Historically the political use of flags, symbols and emblems has been contested within our divided society since the genesis of partition. The old Stormont regime heavily regulated the public display of flags by citizens, prohibiting the flying of the Irish Tricolour, while making it a criminal offence to take down a Union flag anywhere other than your own property.
This legislation was repealed in 1987, as it was incompatible with Articles 10 and 14 of the European Convention on Human Rights (ECHR) in respect of freedom of expression without discrimination.
In 1998, both the Good Friday Agreement (GFA) and the Human Rights Act (HRA) guaranteed the incorporation of the ECHR into domestic law.
The GFA provide for an ‘Equality of Treatment’ duty on public authorities. This statutory duty was explicitly singled out in the agreement to be enshrined with the Bill of Rights.
‘The formulating of a general obligation on government and public bodies, fully to respect on the basis of equality of treatment, the identity and ethos of both communities’.
Subsequently, the Human Rights Commission (HRC), tasked with the formulation of the bill, recommended in its 2008 advice to the government:
‘Public authorities must fully respect, on the basis of equality of treatment, the identity and ethos of both main communities in NI. No one relying on this provision may do so in a manner inconsistent with the rights and freedoms of others’.
The British Government has still not introduced a Bill of Rights. This void has contributed in no small measure to the malaise we are currently in, surrounding these issues.
In the context of a divided society, public authorities cannot and should not reflect the national identity of just one side of the community. In respect of this Sinn Fe\0x0301in has proposed a policy of ‘equality or neutrality’. This can translate into both national flags on display or no flags at all to be flown. What is required is a manifestation of mutual respect for both identities, British and Irish.
Apart from public buildings, the use of flags, symbols and emblems are also a contentious issue in public places. Apart from unenforced planning laws, no form of state regulation exists.
Some may question the need or purpose of flying flags at all, within our divided society. Such displays can generate a sense of fear and division by marking our territory. This is clearly at odds with the wishes of the majority of the population to develop a peaceful, progressive and shared future. However, we must deal with the current reality, and the essential need to find a way of ‘regulating’ the display of flags and emblems.
There does exist however a ‘flags’ protocol in which the PSNI is the lead agency. This has never been implemented in any significant measure. In essence it is a totally ineffective mechanism for dealing with displays in public spaces. It was introduced in 2005 with a remit to provide the means with which to remove all flags from arterial routes and town centres. It also included a number of specific objectives:
While the protocol has not delivered, its objectives require further consideration, especially in the context of any attempt to build a statutory and/or consensual approach for them.
We need to respect the right of all citizens to celebrate one’s culture and identity in an acceptable manner, while recognising and respecting the perceptions of those who may view such displays as overtly sectarian, intimidating and indeed threatening in nature. Failure to do so, perpetuates division and instability.

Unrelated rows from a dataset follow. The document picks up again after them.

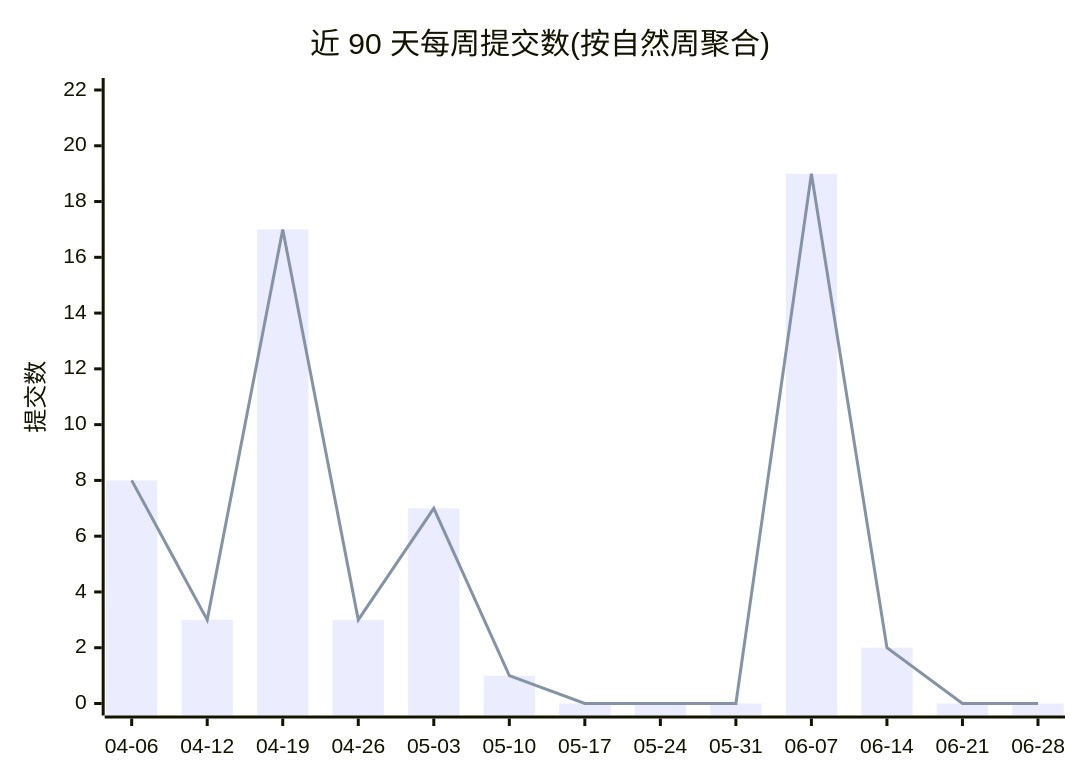
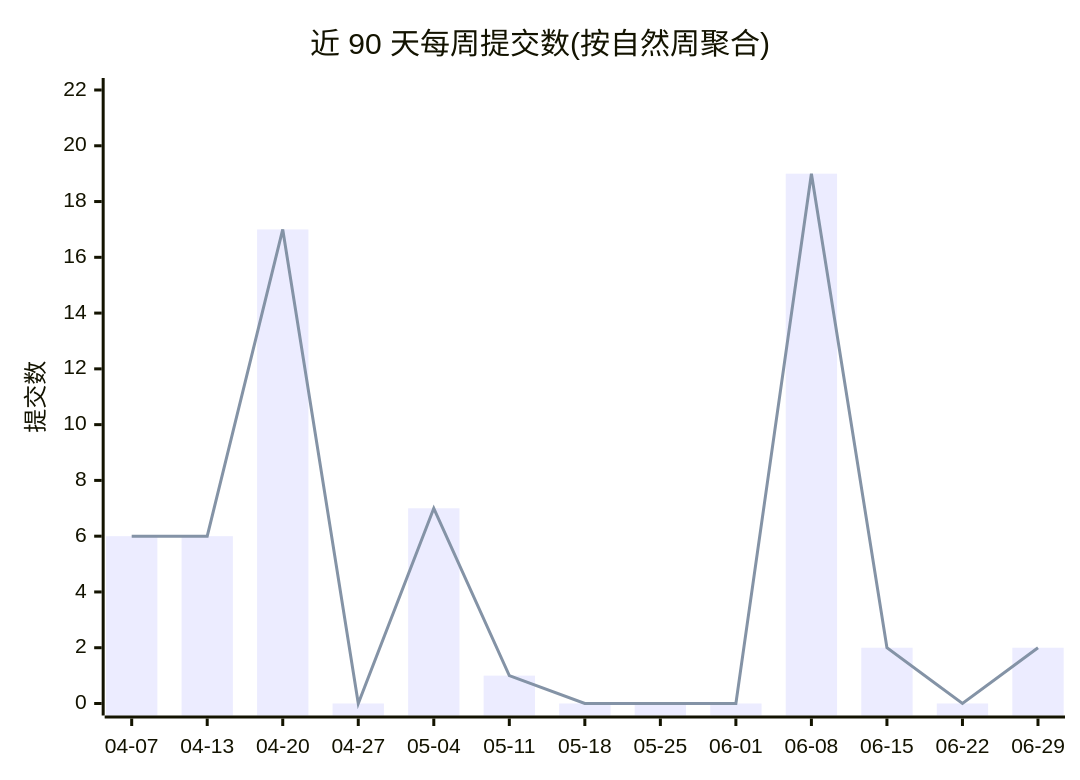
Before and after one commit to Conflux-Union/.github: the first of 2 diagrams in profile/README.md, drawn with Mermaid. The commit also changed other lines of this file and 1 other file, not shown here.

````diff
--- a/profile/README.md
+++ b/profile/README.md
@@ -44,8 +44,8 @@
 ```mermaid
 xychart-beta
     title "近 90 天每周提交数(按自然周聚合)"
-    x-axis ["04-06", "04-12", "04-19", "04-26", "05-03", "05-10", "05-17", "05-24", "05-31", "06-07", "06-14", "06-21", "06-28"]
+    x-axis ["04-07", "04-13", "04-20", "04-27", "05-04", "05-11", "05-18", "05-25", "06-01", "06-08", "06-15", "06-22", "06-29"]
     y-axis "提交数" 0 --> 22
-    bar [8, 3, 17, 3, 7, 1, 0, 0, 0, 19, 2, 0, 0]
-    line [8, 3, 17, 3, 7, 1, 0, 0, 0, 19, 2, 0, 0]
+    bar [6, 6, 17, 0, 7, 1, 0, 0, 0, 19, 2, 0, 2]
+    line [6, 6, 17, 0, 7, 1, 0, 0, 0, 19, 2, 0, 2]
 ```
````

Sinn Fein is committed to proactively work with the Republican/Nationalist community to develop agreed protocols around flags, symbols and emblems with our Unionist/Loyalist neighbours.
This could be dealt with through observing the following measures which should be underpinned in legislation.
1. No flags or emblems to be displayed on key arterial routes (to be defined) and town centres.
2. No paramilitary flags, displaying symbols or names, and regimental military flags (e.g. Parachute Regiment) on display in public places
3. No flags/emblems to be displayed in the vicinity of:
a. Places of worship b. Schools c. Hospitals or any publicly funded buildings d. Or within, or adjacent to, shared/mixed/new housing developments e. Interface boundaries
4. Flags/emblems/symbols that are tattered, torn, discoloured or in general disrepair, confer a lack of respect and should be removed.
5. Flag protocols could be developed in local or between neighbouring areas: Agreement could be reached on the following principles:
6. Any actions under these protocols must be necessary, proportionate and in line with the ECHR.
The development of a consensus around these protocols over time is desireable in addressing this contentious and highly divisive issue.
This would also contribute, in no small way, to a reduction in tension and frustration that this issue has generated, for all political perspectives, especially over this past ten months. Moreover, it would help create the conditions for promoting reconciliation, and help build a shared future, on the foundation stones of equality, parity of esteem, tolerance and respect for all.